An official with Sudan’s referendum commission said the commission is set to officially respond Wednesday to petitions seeking the group’s dissolution ahead of next month’s referendum.
George Benjamin, spokesman for the referendum commission, told VOA his organization is set to receive ballot papers that will be used for the scheduled 9th January referendum.
“The petitions that have been filed against the commission by different groups, at almost the same time, would indicate that some organized move is being cooked (prepared) or it has been cooked somewhere in order to derail and disrupt the work of the commission,” said Benjamin.
“We will deal with it, of course, as the situation requires in a responsible and legal manner. And, as long as these (petitions) come before a court of law, it will require a legal and sensible response from the commission.”
Sudan’s Constitutional Court recently demanded the referendum commission answer the allegations, including fraud and intimidation, during the recent voter registration process.
Several groups petitioned the court seeking the dissolution of the commission claiming alleged irregularities during the registration process will undermine the credibility of the referendum.
But, Benjamin said there are reasons to believe that some of these groups want to derail the upcoming referendum. He also said the commission is capable of organizing a credible referendum, despite attempts to hamper activities of his commission.
“The commission has already gone a long way in implementing the process of the referendum, and quite successfully. Despite difficulties that surrounded its formation and the short time that was given to it, it has, by far, succeeded in implementing and putting in (the) process of all the stages required by the referendum,” said Benjamin.
Meanwhile, Sudan’s neighbors have vowed to respect the outcome of the referendum following a meeting in the capital, Khartoum.

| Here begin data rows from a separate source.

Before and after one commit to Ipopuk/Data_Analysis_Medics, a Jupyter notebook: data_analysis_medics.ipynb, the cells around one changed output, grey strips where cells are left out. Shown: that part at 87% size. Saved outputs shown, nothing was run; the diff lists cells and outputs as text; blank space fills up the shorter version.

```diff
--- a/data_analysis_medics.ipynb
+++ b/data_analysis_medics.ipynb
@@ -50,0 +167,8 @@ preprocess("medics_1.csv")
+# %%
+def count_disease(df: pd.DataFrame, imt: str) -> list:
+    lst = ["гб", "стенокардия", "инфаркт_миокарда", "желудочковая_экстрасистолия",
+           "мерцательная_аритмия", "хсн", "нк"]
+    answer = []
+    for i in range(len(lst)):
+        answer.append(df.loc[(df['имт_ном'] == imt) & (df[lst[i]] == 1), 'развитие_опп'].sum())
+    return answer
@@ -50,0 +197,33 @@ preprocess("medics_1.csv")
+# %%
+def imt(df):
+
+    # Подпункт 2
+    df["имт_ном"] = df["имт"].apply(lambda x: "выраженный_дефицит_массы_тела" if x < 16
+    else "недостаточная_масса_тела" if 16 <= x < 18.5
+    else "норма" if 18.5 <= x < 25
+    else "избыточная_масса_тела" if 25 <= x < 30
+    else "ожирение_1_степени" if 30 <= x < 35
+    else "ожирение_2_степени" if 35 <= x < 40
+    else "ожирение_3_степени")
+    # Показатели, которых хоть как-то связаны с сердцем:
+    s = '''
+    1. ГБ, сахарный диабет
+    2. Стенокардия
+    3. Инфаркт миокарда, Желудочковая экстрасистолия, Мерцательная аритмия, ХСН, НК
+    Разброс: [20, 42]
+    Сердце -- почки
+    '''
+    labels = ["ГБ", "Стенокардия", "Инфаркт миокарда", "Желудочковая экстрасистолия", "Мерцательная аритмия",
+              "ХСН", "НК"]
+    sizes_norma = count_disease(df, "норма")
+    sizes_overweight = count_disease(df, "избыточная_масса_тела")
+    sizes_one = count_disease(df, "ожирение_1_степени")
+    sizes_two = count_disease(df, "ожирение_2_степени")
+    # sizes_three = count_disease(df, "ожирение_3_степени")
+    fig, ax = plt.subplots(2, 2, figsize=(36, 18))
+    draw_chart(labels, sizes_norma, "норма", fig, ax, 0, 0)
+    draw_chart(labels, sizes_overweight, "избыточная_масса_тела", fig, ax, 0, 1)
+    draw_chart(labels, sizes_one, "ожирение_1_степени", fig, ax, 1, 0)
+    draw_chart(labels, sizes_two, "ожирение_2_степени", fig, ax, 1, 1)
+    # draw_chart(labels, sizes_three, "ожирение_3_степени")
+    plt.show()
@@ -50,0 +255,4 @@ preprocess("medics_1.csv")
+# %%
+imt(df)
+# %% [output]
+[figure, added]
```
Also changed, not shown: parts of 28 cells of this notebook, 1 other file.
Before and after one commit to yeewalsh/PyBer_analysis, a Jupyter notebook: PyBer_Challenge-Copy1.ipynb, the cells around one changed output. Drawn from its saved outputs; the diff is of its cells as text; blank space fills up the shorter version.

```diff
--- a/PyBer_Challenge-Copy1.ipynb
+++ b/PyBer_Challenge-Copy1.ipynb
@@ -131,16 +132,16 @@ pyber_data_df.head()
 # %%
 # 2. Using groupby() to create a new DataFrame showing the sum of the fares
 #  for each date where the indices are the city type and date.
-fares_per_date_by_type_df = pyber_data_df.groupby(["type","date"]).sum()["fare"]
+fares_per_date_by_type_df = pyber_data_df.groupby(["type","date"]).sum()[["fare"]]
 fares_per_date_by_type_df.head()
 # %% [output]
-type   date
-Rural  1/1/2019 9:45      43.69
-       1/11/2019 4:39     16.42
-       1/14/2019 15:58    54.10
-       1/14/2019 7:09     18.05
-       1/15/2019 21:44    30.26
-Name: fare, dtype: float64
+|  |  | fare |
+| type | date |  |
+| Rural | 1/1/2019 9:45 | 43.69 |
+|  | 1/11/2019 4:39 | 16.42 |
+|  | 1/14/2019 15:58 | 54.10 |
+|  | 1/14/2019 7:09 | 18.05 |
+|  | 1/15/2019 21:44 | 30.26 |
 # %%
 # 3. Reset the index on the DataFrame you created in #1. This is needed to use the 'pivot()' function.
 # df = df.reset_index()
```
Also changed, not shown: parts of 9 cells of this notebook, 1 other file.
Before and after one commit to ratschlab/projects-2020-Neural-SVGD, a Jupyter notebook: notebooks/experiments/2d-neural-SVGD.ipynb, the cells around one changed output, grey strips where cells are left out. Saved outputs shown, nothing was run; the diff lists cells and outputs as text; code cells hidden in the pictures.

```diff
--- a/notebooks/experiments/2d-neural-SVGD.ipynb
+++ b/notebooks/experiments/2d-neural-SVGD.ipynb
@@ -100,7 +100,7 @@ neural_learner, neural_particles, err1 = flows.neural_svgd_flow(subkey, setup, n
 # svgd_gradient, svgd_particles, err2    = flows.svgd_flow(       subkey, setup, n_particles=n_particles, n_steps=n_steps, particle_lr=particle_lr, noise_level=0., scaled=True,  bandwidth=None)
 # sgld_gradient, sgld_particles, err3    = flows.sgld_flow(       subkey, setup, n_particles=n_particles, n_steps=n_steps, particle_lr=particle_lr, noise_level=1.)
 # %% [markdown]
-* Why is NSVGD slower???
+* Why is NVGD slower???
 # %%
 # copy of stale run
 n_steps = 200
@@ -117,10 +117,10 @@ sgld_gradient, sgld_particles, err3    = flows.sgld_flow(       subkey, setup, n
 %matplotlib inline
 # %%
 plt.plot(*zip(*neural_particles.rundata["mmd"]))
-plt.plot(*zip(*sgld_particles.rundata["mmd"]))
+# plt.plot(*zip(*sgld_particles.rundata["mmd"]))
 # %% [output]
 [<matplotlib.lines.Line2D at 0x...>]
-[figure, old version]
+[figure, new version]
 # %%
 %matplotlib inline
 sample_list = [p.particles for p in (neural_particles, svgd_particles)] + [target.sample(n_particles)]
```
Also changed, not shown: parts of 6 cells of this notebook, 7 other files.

Libyan leader Muammar Gaddafi, Egyptian President Hosni Mubarak, Sudanese leader Omar Hassan al-Bashir, as well as southern Sudanese leader Salva Kiir, met Tuesday to find ways to resolve “tensions and controversies” surrounding full implementation of the 2005 Comprehensive Peace Agreement (CPA).